■ **Your instructions**
The records that follow should be copied out exactly, pictures excluded.

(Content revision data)
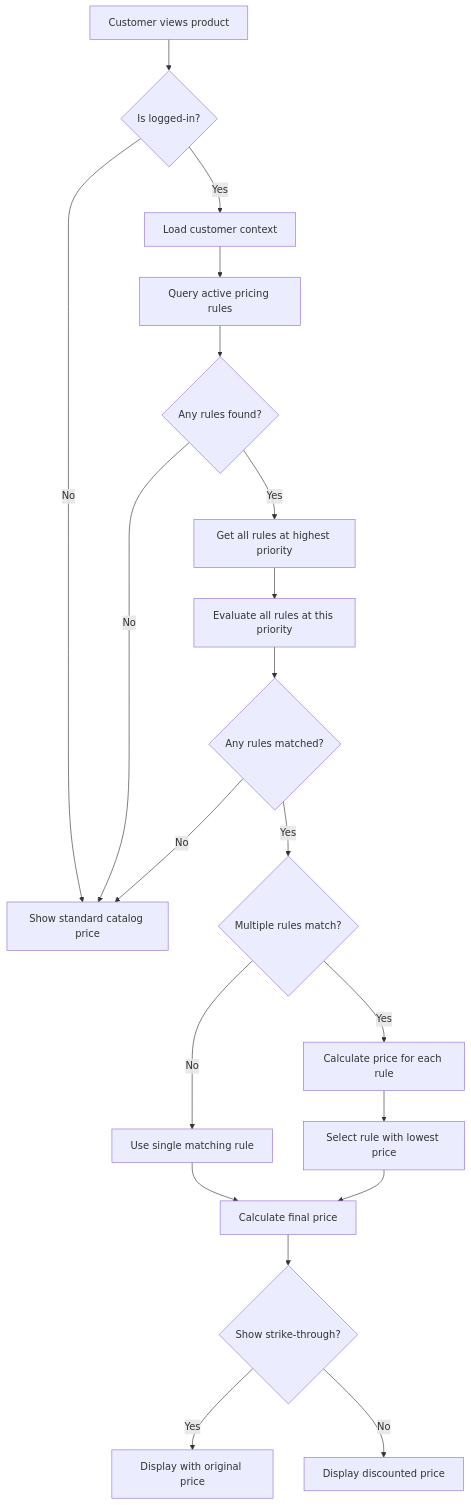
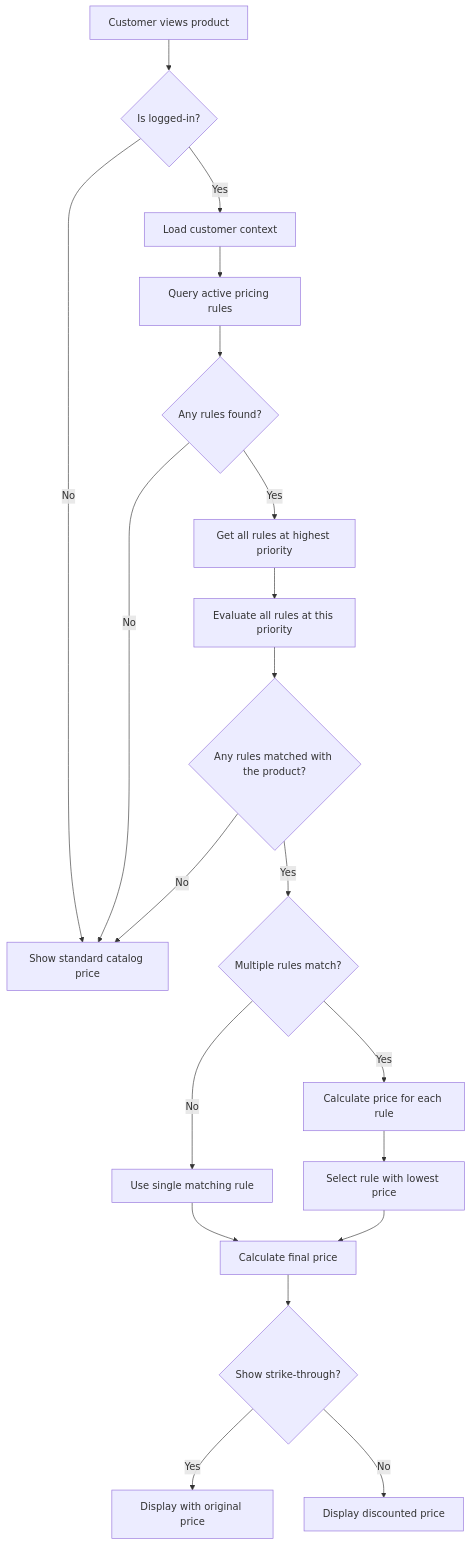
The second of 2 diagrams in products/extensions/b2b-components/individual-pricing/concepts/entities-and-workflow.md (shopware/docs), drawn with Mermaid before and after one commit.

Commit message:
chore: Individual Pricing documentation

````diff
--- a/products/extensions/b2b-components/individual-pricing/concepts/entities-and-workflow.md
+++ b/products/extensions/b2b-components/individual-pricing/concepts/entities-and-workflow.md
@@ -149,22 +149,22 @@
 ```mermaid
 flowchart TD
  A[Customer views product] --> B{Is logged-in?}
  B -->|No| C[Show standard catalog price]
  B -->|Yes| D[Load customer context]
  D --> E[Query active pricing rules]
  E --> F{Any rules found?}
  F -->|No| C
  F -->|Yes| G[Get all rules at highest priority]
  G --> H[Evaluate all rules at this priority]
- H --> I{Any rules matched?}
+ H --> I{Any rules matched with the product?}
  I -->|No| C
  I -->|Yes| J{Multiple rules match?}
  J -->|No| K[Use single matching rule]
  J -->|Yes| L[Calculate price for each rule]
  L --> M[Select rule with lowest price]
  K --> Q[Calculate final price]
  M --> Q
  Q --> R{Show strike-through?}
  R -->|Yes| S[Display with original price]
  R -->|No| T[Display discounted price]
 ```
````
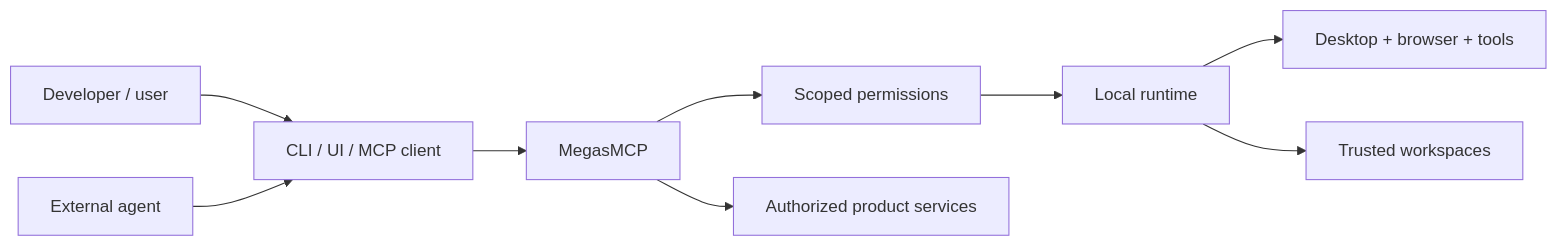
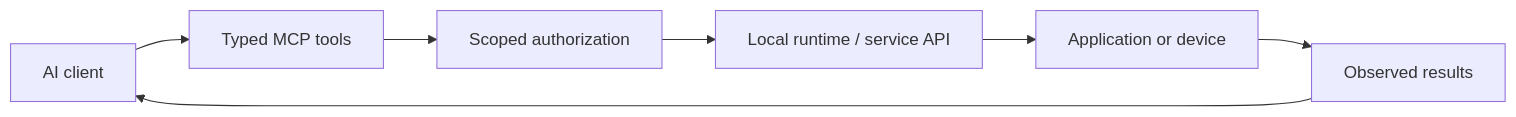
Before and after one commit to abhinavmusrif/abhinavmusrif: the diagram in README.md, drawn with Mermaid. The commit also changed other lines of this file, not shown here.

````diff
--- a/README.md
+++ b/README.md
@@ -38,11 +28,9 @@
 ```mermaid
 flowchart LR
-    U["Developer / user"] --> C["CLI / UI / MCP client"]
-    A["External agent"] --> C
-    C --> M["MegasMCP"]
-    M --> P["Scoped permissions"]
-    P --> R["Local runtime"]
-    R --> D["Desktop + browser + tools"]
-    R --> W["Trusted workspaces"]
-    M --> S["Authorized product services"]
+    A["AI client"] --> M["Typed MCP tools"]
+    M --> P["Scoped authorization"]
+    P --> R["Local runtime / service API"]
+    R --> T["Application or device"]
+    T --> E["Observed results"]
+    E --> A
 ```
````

■ **Your solution**
The second of 2 diagrams in products/extensions/b2b-components/individual-pricing/concepts/entities-and-workflow.md (shopware/docs), drawn with Mermaid before and after one commit.

Commit message:
chore: Individual Pricing documentation

````diff
--- a/products/extensions/b2b-components/individual-pricing/concepts/entities-and-workflow.md
+++ b/products/extensions/b2b-components/individual-pricing/concepts/entities-and-workflow.md
@@ -149,22 +149,22 @@
 ```mermaid
 flowchart TD
  A[Customer views product] --> B{Is logged-in?}
  B -->|No| C[Show standard catalog price]
  B -->|Yes| D[Load customer context]
  D --> E[Query active pricing rules]
  E --> F{Any rules found?}
  F -->|No| C
  F -->|Yes| G[Get all rules at highest priority]
  G --> H[Evaluate all rules at this priority]
- H --> I{Any rules matched?}
+ H --> I{Any rules matched with the product?}
  I -->|No| C
  I -->|Yes| J{Multiple rules match?}
  J -->|No| K[Use single matching rule]
  J -->|Yes| L[Calculate price for each rule]
  L --> M[Select rule with lowest price]
  K --> Q[Calculate final price]
  M --> Q
  Q --> R{Show strike-through?}
  R -->|Yes| S[Display with original price]
  R -->|No| T[Display discounted price]
 ```
````
Before and after one commit to abhinavmusrif/abhinavmusrif: the diagram in README.md, drawn with Mermaid. The commit also changed other lines of this file, not shown here.

````diff
--- a/README.md
+++ b/README.md
@@ -38,11 +28,9 @@
 ```mermaid
 flowchart LR
-    U["Developer / user"] --> C["CLI / UI / MCP client"]
-    A["External agent"] --> C
-    C --> M["MegasMCP"]
-    M --> P["Scoped permissions"]
-    P --> R["Local runtime"]
-    R --> D["Desktop + browser + tools"]
-    R --> W["Trusted workspaces"]
-    M --> S["Authorized product services"]
+    A["AI client"] --> M["Typed MCP tools"]
+    M --> P["Scoped authorization"]
+    P --> R["Local runtime / service API"]
+    R --> T["Application or device"]
+    T --> E["Observed results"]
+    E --> A
 ```
````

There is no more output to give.